The University of Maryland, College Park will lead a pilot program to design and test an engineering dual credit course as engineering looks to become a more critical part of high school education.
The program, funded by a $4 million grant from the National Science Foundation, will be led by the University of Maryland, partnering with Morgan State University, Arizona State University and Virginia Tech.
“These kinds of dual credit programs do exist, but (not) particularly in engineering. Because engineering has not had its own separate discipline, (it has not been addressed in a meaningful way),” said Margaret McLaughlin, associate dean for research and innovation and partnerships at the University of Maryland’s College of Education. “Yet, it’s such a core piece, particularly of the new science standard.”
The developing program will develop a nationwide pre-college course on engineering principles and design. The program, Engineering For US All, aims to create a standardized engineering program that could put students on the path to achieving college engineering credit while in high school.

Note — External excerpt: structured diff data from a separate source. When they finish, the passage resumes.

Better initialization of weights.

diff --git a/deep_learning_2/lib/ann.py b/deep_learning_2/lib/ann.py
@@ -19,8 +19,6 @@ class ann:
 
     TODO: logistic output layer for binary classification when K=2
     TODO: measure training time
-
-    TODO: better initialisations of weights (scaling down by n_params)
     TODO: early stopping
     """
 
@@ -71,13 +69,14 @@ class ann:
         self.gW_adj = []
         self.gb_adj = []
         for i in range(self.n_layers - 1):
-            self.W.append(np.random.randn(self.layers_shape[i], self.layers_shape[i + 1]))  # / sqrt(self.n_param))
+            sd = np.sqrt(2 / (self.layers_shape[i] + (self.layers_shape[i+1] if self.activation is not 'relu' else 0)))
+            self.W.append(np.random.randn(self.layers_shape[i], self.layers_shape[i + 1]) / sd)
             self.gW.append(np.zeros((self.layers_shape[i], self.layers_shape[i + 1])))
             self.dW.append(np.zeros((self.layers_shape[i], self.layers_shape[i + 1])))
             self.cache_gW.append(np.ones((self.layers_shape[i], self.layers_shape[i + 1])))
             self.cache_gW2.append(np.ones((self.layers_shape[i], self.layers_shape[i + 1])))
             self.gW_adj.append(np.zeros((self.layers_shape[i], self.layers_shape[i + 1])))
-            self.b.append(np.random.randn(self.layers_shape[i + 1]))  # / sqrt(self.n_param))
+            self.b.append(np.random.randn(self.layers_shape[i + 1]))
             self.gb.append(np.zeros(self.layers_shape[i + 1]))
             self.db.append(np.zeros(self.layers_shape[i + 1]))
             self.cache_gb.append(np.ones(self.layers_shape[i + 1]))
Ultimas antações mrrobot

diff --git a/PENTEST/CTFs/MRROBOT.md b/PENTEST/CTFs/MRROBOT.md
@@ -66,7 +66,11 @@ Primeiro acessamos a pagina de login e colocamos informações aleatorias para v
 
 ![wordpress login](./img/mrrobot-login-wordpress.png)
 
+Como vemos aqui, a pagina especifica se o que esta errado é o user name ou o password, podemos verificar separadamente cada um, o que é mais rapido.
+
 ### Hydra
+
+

“Oftentimes engineering is not a word that is heard in K-12,” said Don Millard, acting division director of engineering education and centers at the National Science Foundation. “Hopefully students who are able to pursue this type of program would hopefully be able to receive credit.”
The foundation hopes that the pilot can eventually lead to an official advanced placement course and test for engineering. One of the partners working on the pilot will be the College Board, which administers advanced placement tests.
The pilot will put more than 1,000 students at 40 high schools on pace to complete the program over three years.
Darryll Pines, dean of the University of Maryland’s A. James Clark School of Engineering, will serve as the pilot’s principal investigator.
Engineering could soon be a core part of high school curriculum, but there needs to be real forethought about putting these programs in place, McLaughlin said.
“If you’re familiar with the Next Generation Science Standards and that whole work that’s been recently done, to think about science not as the siloed disciplines, but almost as a whole, engineering is kind of the fulcrum, it’s the hub for that,” she said.
But developing those courses will take planning and thought, she added. Part of that will be developing a next generation of teachers for these engineering classes. It is estimated that hundreds of engineering educators will be involved in this pilot.
Right now, teachers of engineering courses that exist in high schools may have some engineering background, but it is also likely that their teaching certificate is in math, science or another related discipline. The first phase of the pilot will involve training the teachers.
“We’ve always been in this chicken and egg situation where if you didn’t have a course … you didn’t really have a market for teachers trained in that,” McLaughlin said. “One won’t work without the other.”
This story has been updated to add some context to McLaughlin’s first quote.